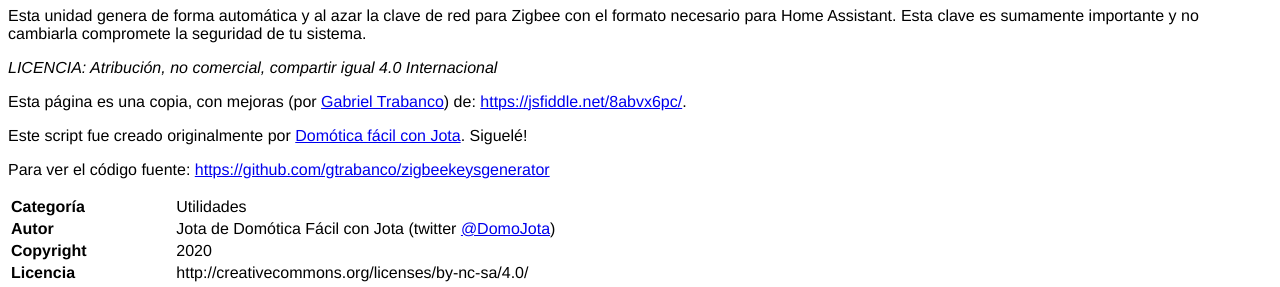
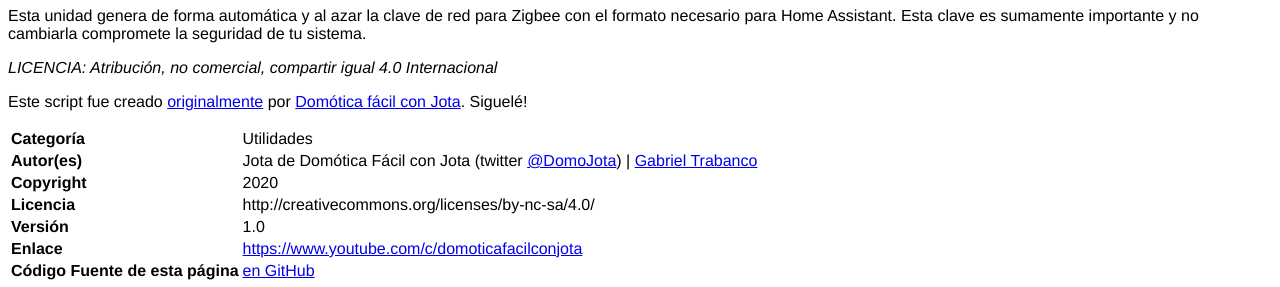
Before and after one commit to gtrabanco/zigbeekeysgenerator, a plain HTML site: page index.html in a window 1280 px wide. Shown: the part 73-360 px from the top of the page. Drawn offline with Linux system fonts and the light colour scheme.

Commit message:
Quitado gran parte del texto y abreviado para que quede más sencillo

```diff
--- a/index.html
+++ b/index.html
@@ -15,10 +15,7 @@
 
         <i>LICENCIA: Atribución, no comercial, compartir igual 4.0 Internacional</i>
 
-        <p>Esta página es una copia, con mejoras (por <a href="https://github.com/gtrabanco" target="_blank">Gabriel Trabanco</a>) de: <a href="https://jsfiddle.net/8abvx6pc/">https://jsfiddle.net/8abvx6pc/</a>.</p>
-        <p>Este script fue creado originalmente por <a href="https://www.youtube.com/channel/UC61-AfFnspjffs71zmmn2Ig">Domótica fácil con Jota</a>. Siguelé!</p>
-
-        <p>Para ver el código fuente: <a href="https://github.com/gtrabanco/zigbeekeysgenerator" target="_blank">https://github.com/gtrabanco/zigbeekeysgenerator</a></p>
+        <p>Este script fue creado <a href="https://jsfiddle.net/8abvx6pc/">originalmente</a> por <a href="https://www.youtube.com/channel/UC61-AfFnspjffs71zmmn2Ig">Domótica fácil con Jota</a>. Siguelé!</p>
 
         <table>
             <tr>
@@ -26,8 +23,8 @@
                 <td>Utilidades</td>
             </tr>
             <tr>
-                <td width="30%"><strong>Autor</strong></td>
-                <td>Jota de Domótica Fácil con Jota (twitter <a href="https://twitter.com/DomoJota"> @DomoJota</a>)</td>
+                <td width="30%"><strong>Autor(es)</strong></td>
+                <td>Jota de Domótica Fácil con Jota (twitter <a href="https://twitter.com/DomoJota"> @DomoJota</a>) | <a href="https://github.com/gtrabanco" target="_blank">Gabriel Trabanco</a></td>
             </tr>
             <tr>
                 <td width="30%"><strong>Copyright</strong></td>
@@ -45,6 +42,10 @@
                 <td width="30%"><strong>Enlace</strong></td>
                 <td><a href="https://www.youtube.com/c/domoticafacilconjota">https://www.youtube.com/c/domoticafacilconjota</a></td>
             </tr>
+            <tr>
+                <td width="30%"><strong>Código Fuente de esta página</strong></td>
+                <td><a href="https://github.com/gtrabanco/zigbeekeysgenerator" target="_blank">en GitHub</a></td>
+            </tr>
         </table>
 
 
```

################

**What the task requires:**
Return all lines above that mention the word "jsfiddle".

**Task output:**
-        <p>Esta página es una copia, con mejoras (por <a href="https://github.com/gtrabanco" target="_blank">Gabriel Trabanco</a>) de: <a href="https://jsfiddle.net/8abvx6pc/">https://jsfiddle.net/8abvx6pc/</a>.</p>
+        <p>Este script fue creado <a href="https://jsfiddle.net/8abvx6pc/">originalmente</a> por <a href="https://www.youtube.com/channel/UC61-AfFnspjffs71zmmn2Ig">Domótica fácil con Jota</a>. Siguelé!</p>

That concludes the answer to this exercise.